Mailgun is a SaaS that provides email services (both sending and receiving) through both conventional SMTP and RESTful APIs. Find more detail here.

In this post we will cover the SMTP option as it can be easily integrated with Postfix.

What’s Required

You would need the following:

  • A custom domain name, something like You also need to have admin access to your DNS provider.

  • A Mailgun account that allows you to send out mails using your custom domain name. Payment information is required when signing up but no charges will take place at the moment.

  • Admin privilege on a Linux box to set up Postfix server. Outbound internet access is required.

Onboarding Mailgun

Make sure you fill out payment information when signing up a new account on Mailgun. There’s no charge for small volume mail delivery but it’s a Mailgun requirement if you plan on delivering emails with your custom mail address like

Sign up on Mailgun

Mailgun provides multiple plans, the Flex Trial is essentially a pay-as-you-go option that works very well if you don’t need to deliver a large volume of emails everyday.

Flex Trial is pay-as-you-go

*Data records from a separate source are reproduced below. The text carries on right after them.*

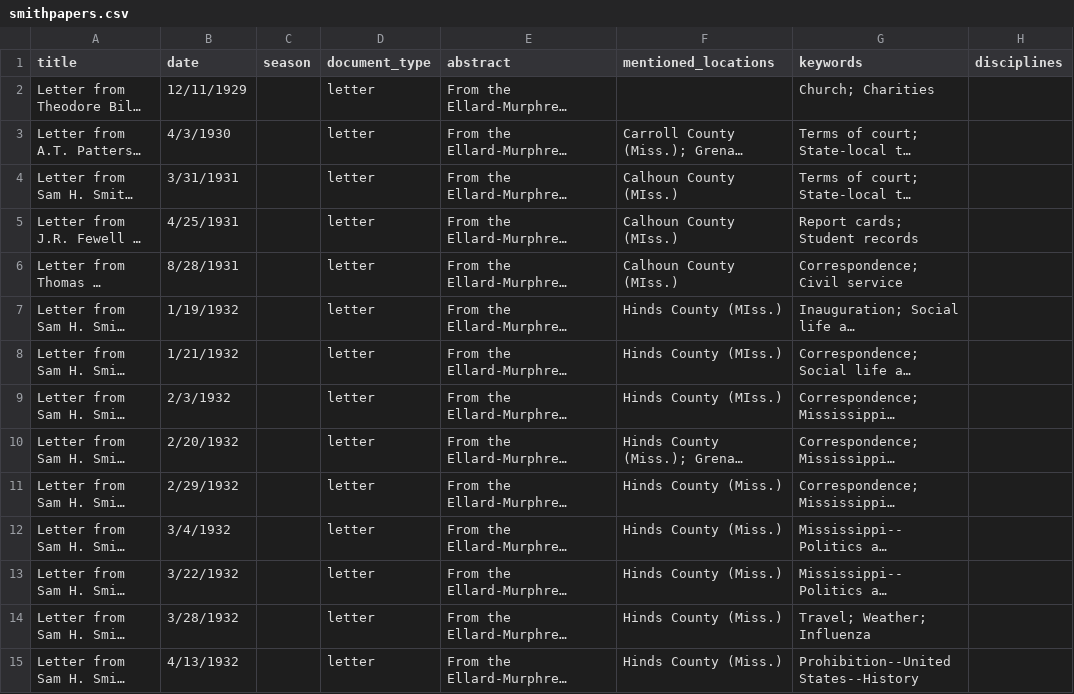
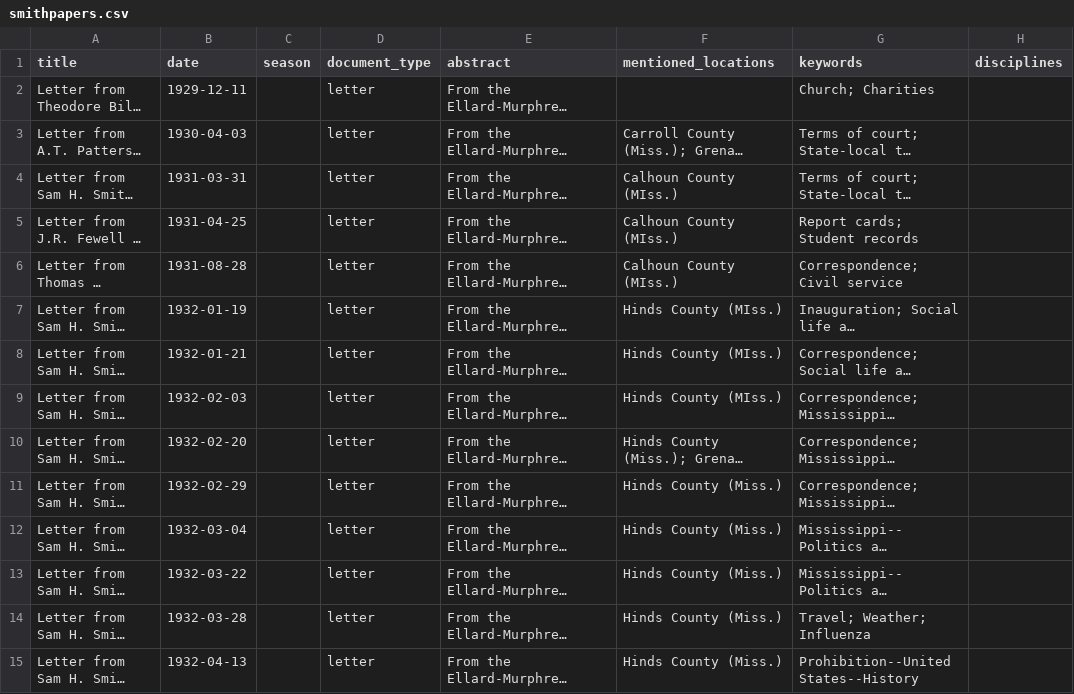
Before and after one commit to SmithPapers/smithpapers.github.io, a CSV file: _data/smithpapers.csv, drawn as a sheet; only a part is shown; long unchanged cells end in …; the diff covers the shown part only; the diff names each change by its address in the sheet, - before the commit and + after, or states it on an @@ line.

Commit message:
updaet csv for dates

```diff
--- a/_data/smithpapers.csv
+++ b/_data/smithpapers.csv
-B2 (date): 12/11/1929
+B2 (date): 1929-12-11
-B3 (date): 4/3/1930
+B3 (date): 1930-04-03
-B4 (date): 3/31/1931
+B4 (date): 1931-03-31
-B5 (date): 4/25/1931
+B5 (date): 1931-04-25
-B6 (date): 8/28/1931
+B6 (date): 1931-08-28
-B7 (date): 1/19/1932
+B7 (date): 1932-01-19
-B8 (date): 1/21/1932
+B8 (date): 1932-01-21
-B9 (date): 2/3/1932
+B9 (date): 1932-02-03
-B10 (date): 2/20/1932
+B10 (date): 1932-02-20
-B11 (date): 2/29/1932
+B11 (date): 1932-02-29
-B12 (date): 3/4/1932
+B12 (date): 1932-03-04
-B13 (date): 3/22/1932
+B13 (date): 1932-03-22
-B14 (date): 3/28/1932
+B14 (date): 1932-03-28
-B15 (date): 4/13/1932
+B15 (date): 1932-04-13
```
Also changed, not shown: 95 edited cells elsewhere in this file, 28 other files.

DNS Settings

For Sending on Mailgun to work properly, you’ve got to update a few DNS settings. First, you’d have to add a subdomain to your domain for Mailgun MX. For example, I’ve added

Then you’d have to add a few TXT records on DNS.

Adding TXT records for sending emails

What About Receiving

Receiving and forwarding incoming mails is a premium feature on Mailgun that requires spending commitments.

I will write another post talking about using a free-of-charge mail forwading service. Stay tuned.

SMTP Credential

On Mailgun portal, under Settings/Domain Settings and click on SMTP credentials, you will be able to provision new SMTP credentials. The SMTP password will only show one time during user provisioning for security.

SMTP user credential and SMTP server detail

Which SMTP Port to Use

Short version: It depends on what your client can support.

Long version:

Mailgun indicates the following ports are open: 25, 587, and 465 (SSL/TLS)

Port 25 is not recommended because many enterprise firewalls deny it for security reasons.

Port 587 is the STARTTLS version. In short, client first initiates a plain TCP connection. When server advises that it supports STARTTLS, client will respond with STARTTLS and proceed with reconnecting to the same 587 port, this time with TLS handshake. The protocol is such that server will deny TLS handshakes in the first place if client did not complete an initial TCP session and ask for STARTTLS.

Port 465 is the “straight-in” SSL/TLS in that it deals with every session as TLS.


Postfix can be easily installed on almost any Linux distro. On Ubuntu, run:

sudo apt install libsasl2-modules postfix ;

Then create a file /etc/postfix/sasl/sasl_passwd_mailgun. Copy the following line into the file, replacing with your actual SMTP credential.



sudo postmap /etc/postfix/sasl/sasl_passwd_mailgun ;

If all went well, you have a new file as /etc/postfix/sasl/sasl_passwd_mailgun.db. It’s what Postfix will be reading from for Mailgun SMTP authentication.

Secure the passwords

Both sasl_passwd_mailgun and sasl_passwd_mailgun.db contain plain text of your app password, to secure the access, you need to:

sudo chown root:root /etc/postfix/sasl/sasl_passwd_mailgun /etc/postfix/sasl/sasl_passwd_mailgun.db ;
sudo chmod 0600 /etc/postfix/sasl/sasl_passwd_mailgun /etc/postfix/sasl/sasl_passwd_mailgun.db ;

Setting up

Postfix’s main configuration file is /etc/postfix/ See the following my own configuration for your reference.

  • myhostname indicates the hostname of the Postfix

  • mynetworks is the IP CIDRs that are allowed to relay mails through Postfix. It should only contain your local networks

  • smtp_sasl_password_maps is where the sasl_passwd file is located

  • relayhost is the server name and port. Replace it with[]:587

Edit the values respectively.

For security reason, do not expose Postfix service to anywhere outside of your trusted networks.

In the example above, I am allowing anonymous SMTP authentication from mynetworks. The argument can be made that attackers will be after more valuable targets than fiddling with Postfix relay service provided the local network is compromised.

Testing and Troubleshooting

When config file is done, reload Postfix configurations without having to restart the service:

sudo postfix reload ;

For SMTP testing, I personally like to use swaks, a purpose-built Perl script.

With swaks installed, it will be just a one-liner to send out a testing mail:

./swaks \
    --server <your-postfix-server-ip> \
    --port 25 \
    --from \
    --to \
    --h-Subject: "Hello world" \
    --body 'Testing some Mailgun awesomness!'

If you suspect something went wrong, go check the logs:

sudo tail -f /var/log/syslog ;
# and
sudo tail -f /var/log/mail.err ;

That’s it!

On a side note, there are lots of tweaks can be done on the Postfix end depending on what you need to achieve, but this simple guide should be able to get you started quickly.

Let me know if you have any questions or comments.